*** Given entries ***

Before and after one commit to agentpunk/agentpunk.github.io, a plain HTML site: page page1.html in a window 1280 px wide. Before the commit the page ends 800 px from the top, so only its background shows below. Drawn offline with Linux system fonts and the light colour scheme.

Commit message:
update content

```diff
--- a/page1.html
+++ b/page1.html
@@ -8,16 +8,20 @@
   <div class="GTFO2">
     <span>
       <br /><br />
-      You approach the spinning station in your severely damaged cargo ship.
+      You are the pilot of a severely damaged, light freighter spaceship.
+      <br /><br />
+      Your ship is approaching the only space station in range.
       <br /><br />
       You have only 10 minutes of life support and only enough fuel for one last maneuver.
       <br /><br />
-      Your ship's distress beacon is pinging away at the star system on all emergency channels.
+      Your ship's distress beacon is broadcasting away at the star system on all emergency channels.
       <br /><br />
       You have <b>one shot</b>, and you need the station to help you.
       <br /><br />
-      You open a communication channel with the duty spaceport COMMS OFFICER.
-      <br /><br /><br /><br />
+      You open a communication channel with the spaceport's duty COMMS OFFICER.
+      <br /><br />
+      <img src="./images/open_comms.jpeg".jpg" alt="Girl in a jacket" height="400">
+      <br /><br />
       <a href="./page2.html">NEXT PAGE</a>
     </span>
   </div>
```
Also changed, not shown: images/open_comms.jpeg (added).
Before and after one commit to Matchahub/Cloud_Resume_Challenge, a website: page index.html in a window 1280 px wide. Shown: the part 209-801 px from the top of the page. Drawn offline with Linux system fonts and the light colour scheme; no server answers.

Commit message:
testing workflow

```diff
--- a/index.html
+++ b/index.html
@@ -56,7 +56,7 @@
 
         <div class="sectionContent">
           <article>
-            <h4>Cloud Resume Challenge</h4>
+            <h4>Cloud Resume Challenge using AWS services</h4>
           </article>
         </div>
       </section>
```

***

**Required work**
Write out the records again, exactly as given.

**Response for this exercise**
Before and after one commit to agentpunk/agentpunk.github.io, a plain HTML site: page page1.html in a window 1280 px wide. Before the commit the page ends 800 px from the top, so only its background shows below. Drawn offline with Linux system fonts and the light colour scheme.

Commit message:
update content

```diff
--- a/page1.html
+++ b/page1.html
@@ -8,16 +8,20 @@
   <div class="GTFO2">
     <span>
       <br /><br />
-      You approach the spinning station in your severely damaged cargo ship.
+      You are the pilot of a severely damaged, light freighter spaceship.
+      <br /><br />
+      Your ship is approaching the only space station in range.
       <br /><br />
       You have only 10 minutes of life support and only enough fuel for one last maneuver.
       <br /><br />
-      Your ship's distress beacon is pinging away at the star system on all emergency channels.
+      Your ship's distress beacon is broadcasting away at the star system on all emergency channels.
       <br /><br />
       You have <b>one shot</b>, and you need the station to help you.
       <br /><br />
-      You open a communication channel with the duty spaceport COMMS OFFICER.
-      <br /><br /><br /><br />
+      You open a communication channel with the spaceport's duty COMMS OFFICER.
+      <br /><br />
+      <img src="./images/open_comms.jpeg".jpg" alt="Girl in a jacket" height="400">
+      <br /><br />
       <a href="./page2.html">NEXT PAGE</a>
     </span>
   </div>
```
Also changed, not shown: images/open_comms.jpeg (added).
Before and after one commit to Matchahub/Cloud_Resume_Challenge, a website: page index.html in a window 1280 px wide. Shown: the part 209-801 px from the top of the page. Drawn offline with Linux system fonts and the light colour scheme; no server answers.

Commit message:
testing workflow

```diff
--- a/index.html
+++ b/index.html
@@ -56,7 +56,7 @@
 
         <div class="sectionContent">
           <article>
-            <h4>Cloud Resume Challenge</h4>
+            <h4>Cloud Resume Challenge using AWS services</h4>
           </article>
         </div>
       </section>
```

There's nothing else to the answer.